> YOUR TASK: Return the lines below that carry the word "Display".

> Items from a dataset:
....

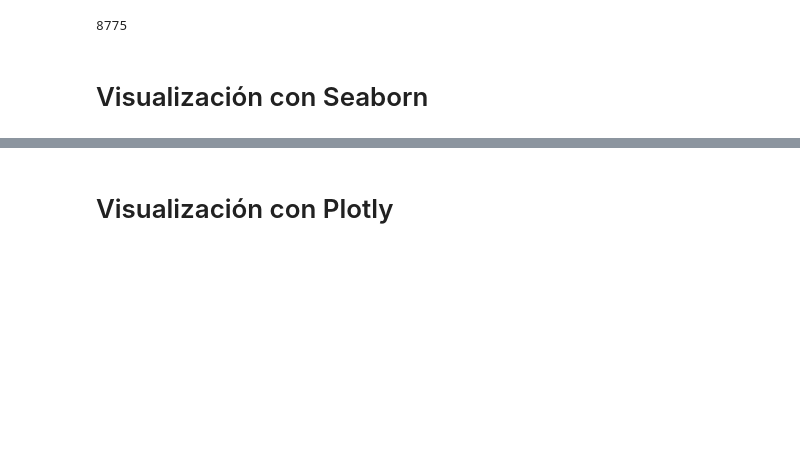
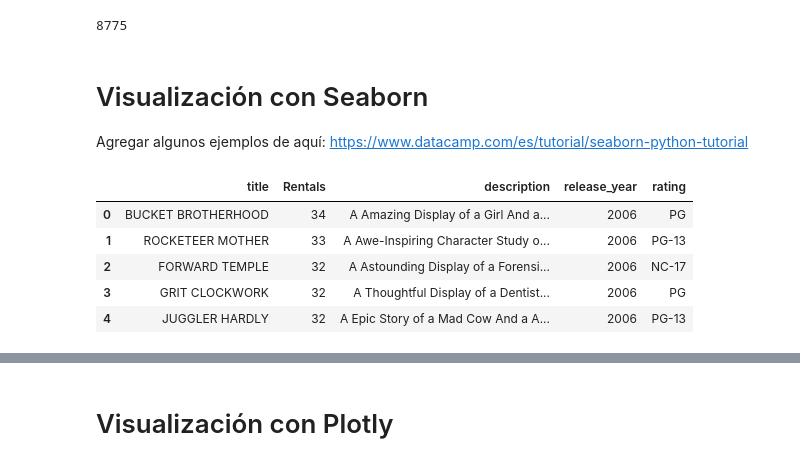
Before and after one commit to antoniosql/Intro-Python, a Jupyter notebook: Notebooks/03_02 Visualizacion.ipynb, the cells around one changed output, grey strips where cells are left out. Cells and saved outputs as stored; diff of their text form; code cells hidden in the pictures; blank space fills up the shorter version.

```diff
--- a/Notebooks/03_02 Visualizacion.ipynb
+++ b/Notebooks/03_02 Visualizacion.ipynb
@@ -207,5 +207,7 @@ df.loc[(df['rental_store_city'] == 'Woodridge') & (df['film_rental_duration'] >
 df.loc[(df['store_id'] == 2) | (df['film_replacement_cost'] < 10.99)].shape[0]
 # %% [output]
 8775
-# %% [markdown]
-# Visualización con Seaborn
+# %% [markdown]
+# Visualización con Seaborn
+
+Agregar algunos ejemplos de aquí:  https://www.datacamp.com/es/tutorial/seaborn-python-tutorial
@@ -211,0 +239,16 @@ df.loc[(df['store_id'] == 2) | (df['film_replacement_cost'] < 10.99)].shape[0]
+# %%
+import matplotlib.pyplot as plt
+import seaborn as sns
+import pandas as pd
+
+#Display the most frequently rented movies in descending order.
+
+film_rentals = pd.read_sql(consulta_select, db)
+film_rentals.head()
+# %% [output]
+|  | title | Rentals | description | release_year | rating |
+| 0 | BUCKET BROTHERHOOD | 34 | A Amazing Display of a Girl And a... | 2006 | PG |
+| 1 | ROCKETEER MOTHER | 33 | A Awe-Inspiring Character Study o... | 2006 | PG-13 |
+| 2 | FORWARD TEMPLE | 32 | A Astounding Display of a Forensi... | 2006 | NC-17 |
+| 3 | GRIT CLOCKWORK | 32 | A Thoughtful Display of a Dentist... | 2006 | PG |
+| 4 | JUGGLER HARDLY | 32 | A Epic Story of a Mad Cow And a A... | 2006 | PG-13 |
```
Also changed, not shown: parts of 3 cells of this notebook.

....

> EXERCISE RESPONSE:
+#Display the most frequently rented movies in descending order.
+| 0 | BUCKET BROTHERHOOD | 34 | A Amazing Display of a Girl And a... | 2006 | PG |
+| 2 | FORWARD TEMPLE | 32 | A Astounding Display of a Forensi... | 2006 | NC-17 |
+| 3 | GRIT CLOCKWORK | 32 | A Thoughtful Display of a Dentist... | 2006 | PG |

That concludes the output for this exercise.